When Aroosa Parvaiz topped this year’s 10+2 board exams, never in her wildest dream did she imagine that her hard-earned success would be followed by toxic trolls. The J&K board of school education declared the results for 10+2 exams on February 8.
Aroosa topped the science stream with 499 marks out of 500. Congratulatory messages started pouring in on social media but her family’s happiness did not last long. “Bitter trolls started appearing on the social media. I could not understand why the same society trolled me on the one hand and felt proud of me on the other”, Aroosa said.
The moral policemen of Kashmir had seen her picture sans a hijab on the social media. That set the fireball rolling. While the majority of these toxic trolls cursed the girl and her family for the absence of hijab, some even went to the extent of seeking her murder.
“Begairat… Pardah nai Kia … Eski gardan Katt do (She is shameless. She has not covered herself, she should be beheaded)”, said one of the bitter, brutal and toxic trolls.
“My religion, my hijab and my Allah are my personal issues. What I should wear or not should not bother people if they believe in the greatness of my religion. These comments do not matter to me, but my parents are undergoing a trauma”, Aroosa told some reporters.
Even though some locals condemned the threats and trolling, they did not unequivocally support Aroosa’s right to not wear the hijab.
“She is our daughter and she has done us proud….If she had to be educated on hijab, that can be done as a father or brother’s advice. Never by trying to stoke violence against her”, said Ghulam Rasool, a teacher.
Some Islamic scholars while condemning the “online, groundless fatwas”, stopped short of commenting on the root issue – is hijab/niqab/burqa for girls and women mandatory as per Islam, or is there truly a choice to reject any such religious clothing, as some left-liberal supporters of “right to wear hijab in school” movement are telling us.
Mufti Azmatullah of Darul Uloom Rahimia in Bandipora district told a local newspaper, “Islam does not permit trolling or issuing fatwas on social media. Islam does not allow anyone to give violent lessons”.
Some people did demanded punishment of those trolling the poor girl for her success. “We have a very competent cyber police station in the city. I am sure the trollers must have been traced and booked by now”, hoped a neighbour of Aroosa.
Past acid attack on minor girl student who didn’t wear hijab/veil
In 2001, a terror outfit Lashkar-e-Jabbar after carrying out an acid attack on a 14-year-old student issued a diktat that all women in Kashmir must wear a veil. The attack was carried out by four youths who were believed to be indoctrinated by the outfit for carrying out such heinous acts in the name of religion.

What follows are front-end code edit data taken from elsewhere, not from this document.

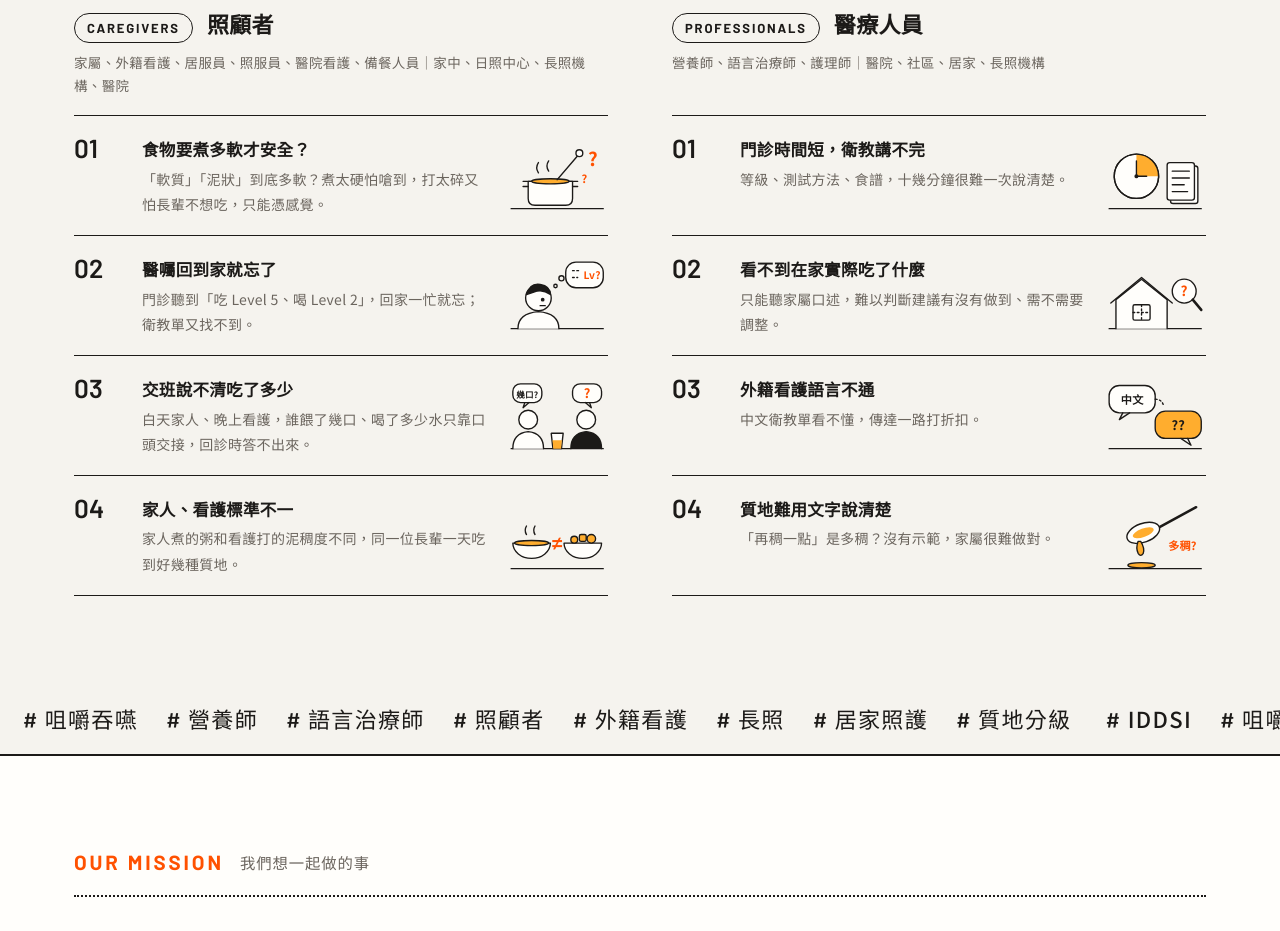
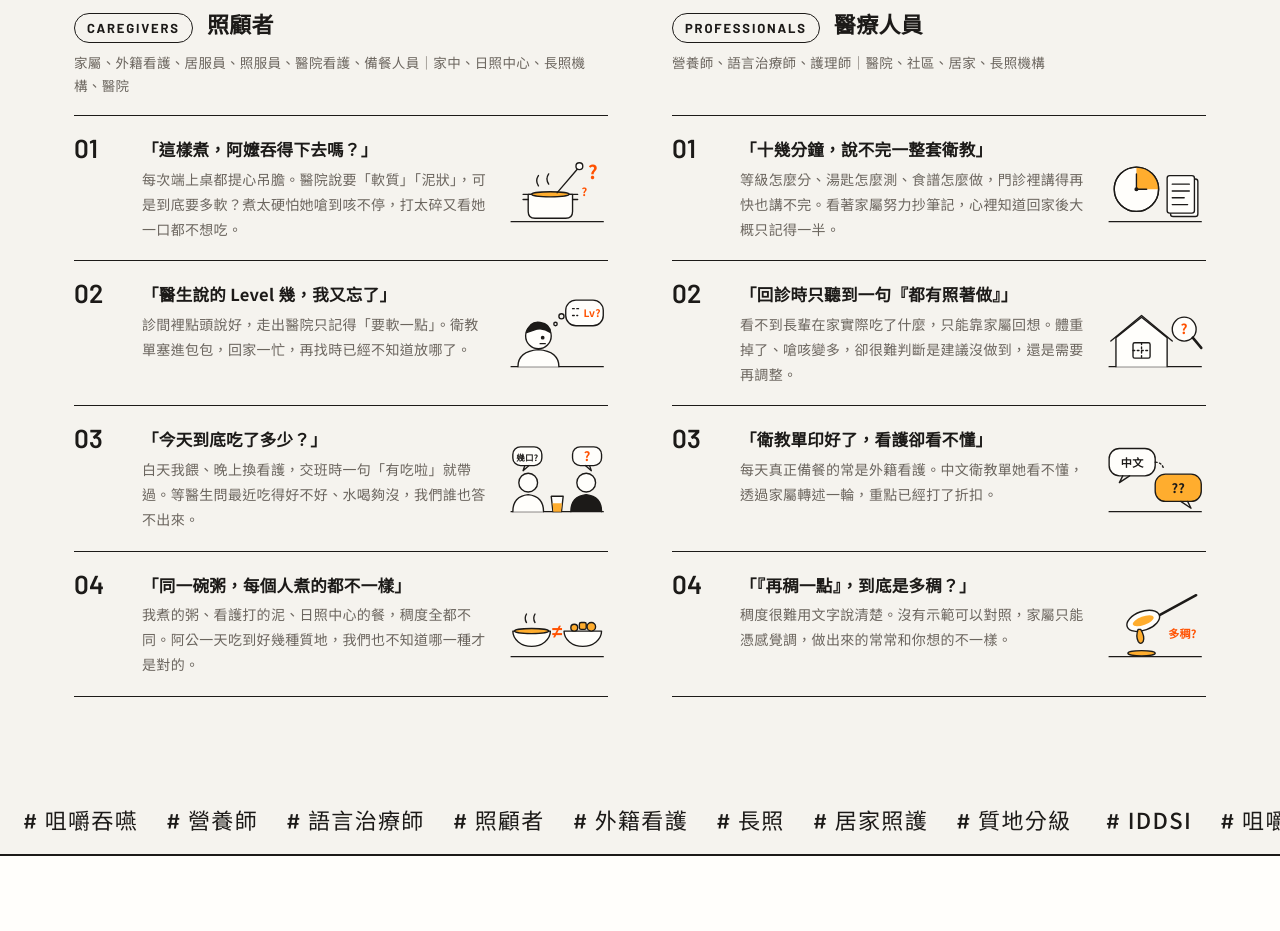
Before and after one commit to iceyen37-ship-it/recruit_web, a plain HTML site: page index.html in a window 1280 px wide. Shown: the part 1347-2278 px from the top of the page. Drawn offline with Linux system fonts and the light colour scheme.

Commit message:
Rewrite pain points in everyday caregiving voice
Co-Authored-By: Claude Opus 5.5 <noreply@anthropic.com>
Claude-Session: https://claude.ai/code/session_014JMHFKqJJ3Ho8YgDZTNvXC

```diff
--- a/index.html
+++ b/index.html
@@ -447,20 +447,20 @@ body::before { content: ""; position: fixed; inset: 0 0 auto; height: env(safe-a
           <div class="col-head"><span class="who">CAREGIVERS</span><h3>照顧者</h3></div>
           <p class="col-meta">家屬、外籍看護、居服員、照服員、醫院看護、備餐人員｜家中、日照中心、長照機構、醫院</p>
           <ul class="rows">
-            <li><b class="no">01</b><div><strong>食物要煮多軟才安全？</strong><span>「軟質」「泥狀」到底多軟？煮太硬怕嗆到，打太碎又怕長輩不想吃，只能憑感覺。</span></div><svg class="scene" viewBox="0 0 120 90" role="img" aria-label="插畫：鍋裡煮著粥，旁邊冒出問號" fill="none" stroke="#1C1A18" stroke-width="1.6" stroke-linecap="round" stroke-linejoin="round"><path d="M6 84 H114"/><path d="M26 52 h52 v20 q0 8 -8 8 h-36 q-8 0 -8 -8 z" fill="#FFFEFB"/><path d="M20 52 h64"/><path d="M26 58 h-6 M78 58 h6"/><ellipse cx="52" cy="52" rx="22" ry="3" fill="#FFAD2E"/><path d="M60 50 L84 22"/><circle cx="86" cy="19" r="4" fill="#FFFEFB"/><path d="M38 42 q-4 -6 0 -12 M50 40 q-4 -6 0 -12"/><text x="102" y="34" font-size="22" font-weight="700" fill="#FF5100" stroke="none" text-anchor="middle">?</text><text x="92" y="54" font-size="13" font-weight="700" fill="#FF5100" stroke="none" text-anchor="middle">?</text></svg></li>
-            <li><b class="no">02</b><div><strong>醫囑回到家就忘了</strong><span>門診聽到「吃 Level 5、喝 Level 2」，回家一忙就忘；衛教單又找不到。</span></div><svg class="scene" viewBox="0 0 120 90" role="img" aria-label="插畫：照顧者想不起醫囑的等級" fill="none" stroke="#1C1A18" stroke-width="1.6" stroke-linecap="round" stroke-linejoin="round"><path d="M6 84 H114"/><path d="M14 84 q0 -18 24 -20 q24 2 24 20" fill="#FFFEFB"/><circle cx="38" cy="48" r="15" fill="#FFFEFB"/><path d="M24 44 q4 -14 16 -12 q12 2 12 12 q-8 -6 -16 -4 q-6 2 -12 4 z" fill="#1C1A18"/><circle cx="43" cy="50" r="1.4" fill="#1C1A18"/><path d="M40 57 h6"/><circle cx="58" cy="34" r="2"/><circle cx="65" cy="25" r="3"/><rect x="70" y="6" width="44" height="30" rx="12" fill="#FFFEFB"/><path d="M78 16 h10 M78 24 h6" stroke-dasharray="2 3"/><text x="101" y="26" font-size="12" font-weight="700" fill="#FF5100" stroke="none" text-anchor="middle">Lv?</text></svg></li>
-            <li><b class="no">03</b><div><strong>交班說不清吃了多少</strong><span>白天家人、晚上看護，誰餵了幾口、喝了多少水只靠口頭交接，回診時答不出來。</span></div><svg class="scene" viewBox="0 0 120 90" role="img" aria-label="插畫：家人與看護交班，說不清喝了多少水" fill="none" stroke="#1C1A18" stroke-width="1.6" stroke-linecap="round" stroke-linejoin="round"><path d="M6 84 H114"/><circle cx="26" cy="50" r="11" fill="#FFFEFB"/><path d="M8 84 q0 -18 18 -20 q18 2 18 20" fill="#FFFEFB"/><circle cx="94" cy="50" r="11" fill="#FFFEFB"/><path d="M76 84 q0 -18 18 -20 q18 2 18 20" fill="#1C1A18"/><path d="M53 66 h14 l-2 18 h-10 z" fill="#FFFEFB"/><path d="M54.5 74 h11 l-1 10 h-9 z" fill="#FFAD2E" stroke="none"/><rect x="8" y="8" width="34" height="22" rx="9" fill="#FFFEFB"/><path d="M22 30 l-2 6 l7 -6"/><rect x="78" y="8" width="34" height="22" rx="9" fill="#FFFEFB"/><path d="M98 30 l2 6 l-7 -6"/><text x="25" y="25" font-size="10" font-weight="700" fill="#1C1A18" stroke="none" text-anchor="middle">幾口?</text><text x="95" y="25" font-size="15" font-weight="700" fill="#FF5100" stroke="none" text-anchor="middle">?</text></svg></li>
-            <li><b class="no">04</b><div><strong>家人、看護標準不一</strong><span>家人煮的粥和看護打的泥稠度不同，同一位長輩一天吃到好幾種質地。</span></div><svg class="scene" viewBox="0 0 120 90" role="img" aria-label="插畫：兩碗稠度不同的食物" fill="none" stroke="#1C1A18" stroke-width="1.6" stroke-linecap="round" stroke-linejoin="round"><path d="M6 84 H114"/><path d="M8 54 a22 18 0 0 0 44 0 z" fill="#FFFEFB"/><ellipse cx="30" cy="54" rx="20" ry="3" fill="#FFAD2E"/><path d="M68 54 a22 18 0 0 0 44 0 z" fill="#FFFEFB"/><circle cx="80" cy="50" r="4" fill="#FFAD2E"/><rect x="86" y="44" width="8" height="8" rx="2" fill="#FFAD2E"/><circle cx="100" cy="49" r="5" fill="#FFAD2E"/><path d="M24 44 q-3 -5 0 -10 M34 44 q-3 -5 0 -10"/><text x="60" y="62" font-size="22" font-weight="700" fill="#FF5100" stroke="none" text-anchor="middle">≠</text></svg></li>
+            <li><b class="no">01</b><div><strong>「這樣煮，阿嬤吞得下去嗎？」</strong><span>每次端上桌都提心吊膽。醫院說要「軟質」「泥狀」，可是到底要多軟？煮太硬怕她嗆到咳不停，打太碎又看她一口都不想吃。</span></div><svg class="scene" viewBox="0 0 120 90" role="img" aria-label="插畫：鍋裡煮著粥，旁邊冒出問號" fill="none" stroke="#1C1A18" stroke-width="1.6" stroke-linecap="round" stroke-linejoin="round"><path d="M6 84 H114"/><path d="M26 52 h52 v20 q0 8 -8 8 h-36 q-8 0 -8 -8 z" fill="#FFFEFB"/><path d="M20 52 h64"/><path d="M26 58 h-6 M78 58 h6"/><ellipse cx="52" cy="52" rx="22" ry="3" fill="#FFAD2E"/><path d="M60 50 L84 22"/><circle cx="86" cy="19" r="4" fill="#FFFEFB"/><path d="M38 42 q-4 -6 0 -12 M50 40 q-4 -6 0 -12"/><text x="102" y="34" font-size="22" font-weight="700" fill="#FF5100" stroke="none" text-anchor="middle">?</text><text x="92" y="54" font-size="13" font-weight="700" fill="#FF5100" stroke="none" text-anchor="middle">?</text></svg></li>
+            <li><b class="no">02</b><div><strong>「醫生說的 Level 幾，我又忘了」</strong><span>診間裡點頭說好，走出醫院只記得「要軟一點」。衛教單塞進包包，回家一忙，再找時已經不知道放哪了。</span></div><svg class="scene" viewBox="0 0 120 90" role="img" aria-label="插畫：照顧者想不起醫囑的等級" fill="none" stroke="#1C1A18" stroke-width="1.6" stroke-linecap="round" stroke-linejoin="round"><path d="M6 84 H114"/><path d="M14 84 q0 -18 24 -20 q24 2 24 20" fill="#FFFEFB"/><circle cx="38" cy="48" r="15" fill="#FFFEFB"/><path d="M24 44 q4 -14 16 -12 q12 2 12 12 q-8 -6 -16 -4 q-6 2 -12 4 z" fill="#1C1A18"/><circle cx="43" cy="50" r="1.4" fill="#1C1A18"/><path d="M40 57 h6"/><circle cx="58" cy="34" r="2"/><circle cx="65" cy="25" r="3"/><rect x="70" y="6" width="44" height="30" rx="12" fill="#FFFEFB"/><path d="M78 16 h10 M78 24 h6" stroke-dasharray="2 3"/><text x="101" y="26" font-size="12" font-weight="700" fill="#FF5100" stroke="none" text-anchor="middle">Lv?</text></svg></li>
+            <li><b class="no">03</b><div><strong>「今天到底吃了多少？」</strong><span>白天我餵、晚上換看護，交班時一句「有吃啦」就帶過。等醫生問最近吃得好不好、水喝夠沒，我們誰也答不出來。</span></div><svg class="scene" viewBox="0 0 120 90" role="img" aria-label="插畫：家人與看護交班，說不清喝了多少水" fill="none" stroke="#1C1A18" stroke-width="1.6" stroke-linecap="round" stroke-linejoin="round"><path d="M6 84 H114"/><circle cx="26" cy="50" r="11" fill="#FFFEFB"/><path d="M8 84 q0 -18 18 -20 q18 2 18 20" fill="#FFFEFB"/><circle cx="94" cy="50" r="11" fill="#FFFEFB"/><path d="M76 84 q0 -18 18 -20 q18 2 18 20" fill="#1C1A18"/><path d="M53 66 h14 l-2 18 h-10 z" fill="#FFFEFB"/><path d="M54.5 74 h11 l-1 10 h-9 z" fill="#FFAD2E" stroke="none"/><rect x="8" y="8" width="34" height="22" rx="9" fill="#FFFEFB"/><path d="M22 30 l-2 6 l7 -6"/><rect x="78" y="8" width="34" height="22" rx="9" fill="#FFFEFB"/><path d="M98 30 l2 6 l-7 -6"/><text x="25" y="25" font-size="10" font-weight="700" fill="#1C1A18" stroke="none" text-anchor="middle">幾口?</text><text x="95" y="25" font-size="15" font-weight="700" fill="#FF5100" stroke="none" text-anchor="middle">?</text></svg></li>
+            <li><b class="no">04</b><div><strong>「同一碗粥，每個人煮的都不一樣」</strong><span>我煮的粥、看護打的泥、日照中心的餐，稠度全都不同。阿公一天吃到好幾種質地，我們也不知道哪一種才是對的。</span></div><svg class="scene" viewBox="0 0 120 90" role="img" aria-label="插畫：兩碗稠度不同的食物" fill="none" stroke="#1C1A18" stroke-width="1.6" stroke-linecap="round" stroke-linejoin="round"><path d="M6 84 H114"/><path d="M8 54 a22 18 0 0 0 44 0 z" fill="#FFFEFB"/><ellipse cx="30" cy="54" rx="20" ry="3" fill="#FFAD2E"/><path d="M68 54 a22 18 0 0 0 44 0 z" fill="#FFFEFB"/><circle cx="80" cy="50" r="4" fill="#FFAD2E"/><rect x="86" y="44" width="8" height="8" rx="2" fill="#FFAD2E"/><circle cx="100" cy="49" r="5" fill="#FFAD2E"/><path d="M24 44 q-3 -5 0 -10 M34 44 q-3 -5 0 -10"/><text x="60" y="62" font-size="22" font-weight="700" fill="#FF5100" stroke="none" text-anchor="middle">≠</text></svg></li>
           </ul>
         </div>
         <div>
           <div class="col-head"><span class="who">PROFESSIONALS</span><h3>醫療人員</h3></div>
           <p class="col-meta">營養師、語言治療師、護理師｜醫院、社區、居家、長照機構</p>
           <ul class="rows">
-            <li><b class="no">01</b><div><strong>門診時間短，衛教講不完</strong><span>等級、測試方法、食譜，十幾分鐘很難一次說清楚。</span></div><svg class="scene" viewBox="0 0 120 90" role="img" aria-label="插畫：時鐘與一疊衛教單，時間不夠" fill="none" stroke="#1C1A18" stroke-width="1.6" stroke-linecap="round" stroke-linejoin="round"><path d="M6 84 H114"/><circle cx="38" cy="46" r="26" fill="#FFFEFB"/><path d="M38 46 L38 20 A26 26 0 0 1 64 46 Z" fill="#FFAD2E" stroke="none"/><circle cx="38" cy="46" r="26"/><path d="M38 46 V28 M38 46 h12"/><circle cx="38" cy="46" r="1.6" fill="#1C1A18"/><rect x="78" y="34" width="32" height="44" rx="3" fill="#FFFEFB"/><rect x="74" y="30" width="32" height="44" rx="3" fill="#FFFEFB"/><path d="M80 40 h20 M80 48 h20 M80 56 h14 M80 64 h18"/></svg></li>
-            <li><b class="no">02</b><div><strong>看不到在家實際吃了什麼</strong><span>只能聽家屬口述，難以判斷建議有沒有做到、需不需要調整。</span></div><svg class="scene" viewBox="0 0 120 90" role="img" aria-label="插畫：用放大鏡也看不到家裡吃了什麼" fill="none" stroke="#1C1A18" stroke-width="1.6" stroke-linecap="round" stroke-linejoin="round"><path d="M6 84 H114"/><path d="M14 84 V50 L44 26 L74 50 V84" fill="#FFFEFB"/><path d="M8 54 L44 24 L80 54"/><rect x="34" y="56" width="20" height="18" rx="2" fill="#FFFEFB"/><path d="M44 56 v18 M34 65 h20" stroke-dasharray="2 3"/><circle cx="94" cy="40" r="14" fill="#FFFEFB"/><path d="M104 50 L114 62" stroke-width="3"/><text x="94" y="46" font-size="16" font-weight="700" fill="#FF5100" stroke="none" text-anchor="middle">?</text></svg></li>
-            <li><b class="no">03</b><div><strong>外籍看護語言不通</strong><span>中文衛教單看不懂，傳達一路打折扣。</span></div><svg class="scene" viewBox="0 0 120 90" role="img" aria-label="插畫：中文衛教與看不懂的外語對話" fill="none" stroke="#1C1A18" stroke-width="1.6" stroke-linecap="round" stroke-linejoin="round"><path d="M6 84 H114"/><rect x="6" y="10" width="54" height="32" rx="12" fill="#FFFEFB"/><path d="M22 42 l-4 8 l12 -8"/><rect x="60" y="40" width="54" height="32" rx="12" fill="#FFAD2E"/><path d="M98 72 l4 8 l-12 -8"/><path d="M60 26 q8 0 10 8" stroke-dasharray="2 3"/><text x="33" y="32" font-size="13" font-weight="700" fill="#1C1A18" stroke="none" text-anchor="middle">中文</text><text x="87" y="62" font-size="15" font-weight="700" fill="#1C1A18" stroke="none" text-anchor="middle">??</text></svg></li>
-            <li><b class="no">04</b><div><strong>質地難用文字說清楚</strong><span>「再稠一點」是多稠？沒有示範，家屬很難做對。</span></div><svg class="scene" viewBox="0 0 120 90" role="img" aria-label="插畫：湯匙滴下液體，不知道要多稠" fill="none" stroke="#1C1A18" stroke-width="1.6" stroke-linecap="round" stroke-linejoin="round"><path d="M6 84 H114"/><path d="M64 36 L108 12" stroke-width="3"/><ellipse cx="46" cy="42" rx="20" ry="11" fill="#FFFEFB" transform="rotate(-20 46 42)"/><ellipse cx="46" cy="42" rx="13" ry="5" fill="#FFAD2E" stroke="none" transform="rotate(-20 46 42)"/><path d="M40 52 q-3 8 0 14 q3 5 6 0 q2 -6 -3 -14 z" fill="#FFAD2E"/><ellipse cx="44" cy="80" rx="16" ry="3" fill="#FFAD2E"/><text x="92" y="62" font-size="13" font-weight="700" fill="#FF5100" stroke="none" text-anchor="middle">多稠?</text></svg></li>
+            <li><b class="no">01</b><div><strong>「十幾分鐘，說不完一整套衛教」</strong><span>等級怎麼分、湯匙怎麼測、食譜怎麼做，門診裡講得再快也講不完。看著家屬努力抄筆記，心裡知道回家後大概只記得一半。</span></div><svg class="scene" viewBox="0 0 120 90" role="img" aria-label="插畫：時鐘與一疊衛教單，時間不夠" fill="none" stroke="#1C1A18" stroke-width="1.6" stroke-linecap="round" stroke-linejoin="round"><path d="M6 84 H114"/><circle cx="38" cy="46" r="26" fill="#FFFEFB"/><path d="M38 46 L38 20 A26 26 0 0 1 64 46 Z" fill="#FFAD2E" stroke="none"/><circle cx="38" cy="46" r="26"/><path d="M38 46 V28 M38 46 h12"/><circle cx="38" cy="46" r="1.6" fill="#1C1A18"/><rect x="78" y="34" width="32" height="44" rx="3" fill="#FFFEFB"/><rect x="74" y="30" width="32" height="44" rx="3" fill="#FFFEFB"/><path d="M80 40 h20 M80 48 h20 M80 56 h14 M80 64 h18"/></svg></li>
+            <li><b class="no">02</b><div><strong>「回診時只聽到一句『都有照著做』」</strong><span>看不到長輩在家實際吃了什麼，只能靠家屬回想。體重掉了、嗆咳變多，卻很難判斷是建議沒做到，還是需要再調整。</span></div><svg class="scene" viewBox="0 0 120 90" role="img" aria-label="插畫：用放大鏡也看不到家裡吃了什麼" fill="none" stroke="#1C1A18" stroke-width="1.6" stroke-linecap="round" stroke-linejoin="round"><path d="M6 84 H114"/><path d="M14 84 V50 L44 26 L74 50 V84" fill="#FFFEFB"/><path d="M8 54 L44 24 L80 54"/><rect x="34" y="56" width="20" height="18" rx="2" fill="#FFFEFB"/><path d="M44 56 v18 M34 65 h20" stroke-dasharray="2 3"/><circle cx="94" cy="40" r="14" fill="#FFFEFB"/><path d="M104 50 L114 62" stroke-width="3"/><text x="94" y="46" font-size="16" font-weight="700" fill="#FF5100" stroke="none" text-anchor="middle">?</text></svg></li>
+            <li><b class="no">03</b><div><strong>「衛教單印好了，看護卻看不懂」</strong><span>每天真正備餐的常是外籍看護。中文衛教單她看不懂，透過家屬轉述一輪，重點已經打了折扣。</span></div><svg class="scene" viewBox="0 0 120 90" role="img" aria-label="插畫：中文衛教與看不懂的外語對話" fill="none" stroke="#1C1A18" stroke-width="1.6" stroke-linecap="round" stroke-linejoin="round"><path d="M6 84 H114"/><rect x="6" y="10" width="54" height="32" rx="12" fill="#FFFEFB"/><path d="M22 42 l-4 8 l12 -8"/><rect x="60" y="40" width="54" height="32" rx="12" fill="#FFAD2E"/><path d="M98 72 l4 8 l-12 -8"/><path d="M60 26 q8 0 10 8" stroke-dasharray="2 3"/><text x="33" y="32" font-size="13" font-weight="700" fill="#1C1A18" stroke="none" text-anchor="middle">中文</text><text x="87" y="62" font-size="15" font-weight="700" fill="#1C1A18" stroke="none" text-anchor="middle">??</text></svg></li>
+            <li><b class="no">04</b><div><strong>「『再稠一點』，到底是多稠？」</strong><span>稠度很難用文字說清楚。沒有示範可以對照，家屬只能憑感覺調，做出來的常常和你想的不一樣。</span></div><svg class="scene" viewBox="0 0 120 90" role="img" aria-label="插畫：湯匙滴下液體，不知道要多稠" fill="none" stroke="#1C1A18" stroke-width="1.6" stroke-linecap="round" stroke-linejoin="round"><path d="M6 84 H114"/><path d="M64 36 L108 12" stroke-width="3"/><ellipse cx="46" cy="42" rx="20" ry="11" fill="#FFFEFB" transform="rotate(-20 46 42)"/><ellipse cx="46" cy="42" rx="13" ry="5" fill="#FFAD2E" stroke="none" transform="rotate(-20 46 42)"/><path d="M40 52 q-3 8 0 14 q3 5 6 0 q2 -6 -3 -14 z" fill="#FFAD2E"/><ellipse cx="44" cy="80" rx="16" ry="3" fill="#FFAD2E"/><text x="92" y="62" font-size="13" font-weight="700" fill="#FF5100" stroke="none" text-anchor="middle">多稠?</text></svg></li>
           </ul>
         </div>
       </div>
```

Lashkar-e-Jabbar carried out a series of acid attacks in the Valley in the end of 2001 to ensure that edicts issued by the outfit are followed by women in letter and spirit. In some cases activists of now banned women terror group Dukhtaran-e-Millat (Daughters of the faith) founded by Asiya Andrabi, a self-described “Islamic feminist”, were also accused of throwing acid on females who refused to follow the diktats issued by the Lashkar-e-Jabbar.
The tactics used by the militants to stifle the fairer sex have also been used by the disgruntled roadside Romeos to settle scores with the women, who dared to say no to them. And unfortunately, acid attacks have become a part of the Kashmir society, thanks to Pakistan and its stooges in the Valley.
Recently, a 24-year old female was attacked with acid in Srinagar’s old city by a jilted suitor who had been stalking her. Sajid Altaf Rather has been arrested along with his two accomplices. The victim has been admitted to Shri Maharaja Hari Singh ( SMHS) hospital but is likely to be moved to Chennai for specialized treatment as she has lost her eyesight.
Now, Islamist outfits like PFI (centered in Kerala but with tentacles all over Bharat) and Jamaat-e-Islami Hind (founded in pre-partition Hyderabad state by notorious Islamist ideologue Maududi) are emulating their fundamentalist Pakistani counterparts and are driving the movement for hijab/face veil in Karnataka govt. schools.
Women in many Muslim countries like Iran have struggled long and hard for the right to reject clothing like hijab/niqab/burqa which clerics say are meant to ‘protect’ women from the male gaze. Although fundamentalists quote hadith (Islamic scripture) to say that such head/body covering garments are necessary from menstruating age, some recommend hijab for even younger girls (as young as 4-year-olds) arguing that it allows them to ‘get used to it’.
(With IANS inputs)